A new German study published in the Journal of the American Medical Association claims that if staff is properly trained and support materials are provided to nurses, staff, residents, and relatives, the use of physical restraints in nursing homes can be greatly reduced.

Evidence has shown that use of physical restraints in nursing homes, such as bed rails and belts, is typically ineffective and can cause injuries to patients -physical as well as psychological.

After choosing an intervention group of nursing homes and a control group, the researchers from the University of Hamburg set out to determine if intervention tactics such as staff training and education would reduce the use of physical restraint among patients. After six months, the intervention-group had reduced physical-restraint use significantly – from 32% to 23%. The control group only dropped physical-restraint use slightly – from 31% to 29%.

In a news release, the German researchers wrote that changing the “culture of care” among nurses and staff may account for the notable difference and that nursing home care “does not necessitate the administration of physical restraints.”

Nursing Home Care in Florida

In Florida, only a doctor, except in cases of emergency, can order physical-restraint use for a nursing home patient.

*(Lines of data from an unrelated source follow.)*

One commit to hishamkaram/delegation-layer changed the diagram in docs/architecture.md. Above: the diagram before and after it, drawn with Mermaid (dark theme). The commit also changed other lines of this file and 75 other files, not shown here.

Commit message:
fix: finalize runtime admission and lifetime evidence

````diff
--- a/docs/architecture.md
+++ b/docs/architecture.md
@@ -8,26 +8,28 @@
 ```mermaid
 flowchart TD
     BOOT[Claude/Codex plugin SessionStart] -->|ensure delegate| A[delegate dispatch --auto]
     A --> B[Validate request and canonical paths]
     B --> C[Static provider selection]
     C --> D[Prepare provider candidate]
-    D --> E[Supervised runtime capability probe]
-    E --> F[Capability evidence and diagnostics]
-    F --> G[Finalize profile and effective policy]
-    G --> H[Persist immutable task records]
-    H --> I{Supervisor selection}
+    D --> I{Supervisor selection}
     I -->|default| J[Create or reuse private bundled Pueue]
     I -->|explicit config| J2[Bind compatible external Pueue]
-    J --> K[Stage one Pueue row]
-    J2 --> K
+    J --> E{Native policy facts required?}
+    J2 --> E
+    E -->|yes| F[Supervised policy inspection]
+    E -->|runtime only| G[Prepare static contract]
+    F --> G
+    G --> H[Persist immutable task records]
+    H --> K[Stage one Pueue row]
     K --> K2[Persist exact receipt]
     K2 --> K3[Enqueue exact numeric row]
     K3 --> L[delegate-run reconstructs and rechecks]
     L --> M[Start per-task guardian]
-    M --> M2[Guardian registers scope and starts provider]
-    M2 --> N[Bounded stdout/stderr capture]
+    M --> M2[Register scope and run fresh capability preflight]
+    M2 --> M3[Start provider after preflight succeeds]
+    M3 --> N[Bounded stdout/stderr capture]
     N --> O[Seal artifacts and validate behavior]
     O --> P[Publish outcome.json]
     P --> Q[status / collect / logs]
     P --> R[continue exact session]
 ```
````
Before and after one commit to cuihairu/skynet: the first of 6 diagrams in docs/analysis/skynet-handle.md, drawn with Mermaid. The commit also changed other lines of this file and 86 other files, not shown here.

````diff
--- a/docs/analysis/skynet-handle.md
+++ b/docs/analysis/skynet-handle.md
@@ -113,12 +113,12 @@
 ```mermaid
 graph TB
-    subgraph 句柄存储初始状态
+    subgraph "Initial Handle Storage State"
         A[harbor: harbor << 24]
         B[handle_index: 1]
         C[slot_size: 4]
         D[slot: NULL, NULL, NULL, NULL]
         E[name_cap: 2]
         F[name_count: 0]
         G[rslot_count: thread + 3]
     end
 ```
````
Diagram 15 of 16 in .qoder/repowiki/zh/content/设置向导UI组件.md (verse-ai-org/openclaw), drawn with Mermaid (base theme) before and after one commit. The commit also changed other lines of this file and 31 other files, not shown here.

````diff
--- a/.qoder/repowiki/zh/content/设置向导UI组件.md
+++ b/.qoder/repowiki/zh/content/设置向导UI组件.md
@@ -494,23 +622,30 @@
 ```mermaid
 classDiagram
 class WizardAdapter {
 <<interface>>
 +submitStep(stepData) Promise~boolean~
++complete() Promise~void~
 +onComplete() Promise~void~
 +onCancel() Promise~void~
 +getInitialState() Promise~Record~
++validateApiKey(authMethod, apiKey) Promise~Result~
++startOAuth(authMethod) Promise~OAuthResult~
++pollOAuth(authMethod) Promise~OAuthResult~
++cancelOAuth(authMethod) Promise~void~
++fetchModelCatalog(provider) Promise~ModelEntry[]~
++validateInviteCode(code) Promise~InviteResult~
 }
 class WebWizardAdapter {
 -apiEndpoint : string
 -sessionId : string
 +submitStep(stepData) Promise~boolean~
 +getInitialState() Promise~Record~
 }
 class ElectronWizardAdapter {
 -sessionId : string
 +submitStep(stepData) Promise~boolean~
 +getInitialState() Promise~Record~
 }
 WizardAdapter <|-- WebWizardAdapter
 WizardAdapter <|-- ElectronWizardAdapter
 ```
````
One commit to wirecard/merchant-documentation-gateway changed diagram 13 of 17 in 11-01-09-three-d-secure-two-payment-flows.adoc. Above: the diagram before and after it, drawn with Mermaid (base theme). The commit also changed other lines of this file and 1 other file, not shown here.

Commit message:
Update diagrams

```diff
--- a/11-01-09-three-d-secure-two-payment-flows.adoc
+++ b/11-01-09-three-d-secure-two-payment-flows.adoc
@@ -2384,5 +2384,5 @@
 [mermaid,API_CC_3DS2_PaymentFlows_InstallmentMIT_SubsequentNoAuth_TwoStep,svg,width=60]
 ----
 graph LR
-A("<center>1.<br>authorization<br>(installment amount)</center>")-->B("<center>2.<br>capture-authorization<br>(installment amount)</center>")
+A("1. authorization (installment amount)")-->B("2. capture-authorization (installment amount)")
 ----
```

The physician must clearly outline why a patient is being physically restrained and for how long it will continue.

Improper use of physical restraints can lead to bed sores, atrophied muscles, strangulation, depression, and disorientation.

Be Aware

If you suspect a loved one has been injured due to neglect or improper physical-restraint at a Florida nursing home, contacting a Tallahassee, FL nursing home abuse lawyer at Farah & Farah may be a wise move. There is absolutely no excuse for the mistreatment of the most vulnerable among us. Call us at (800) 533-3555. We are here to protect you and your family.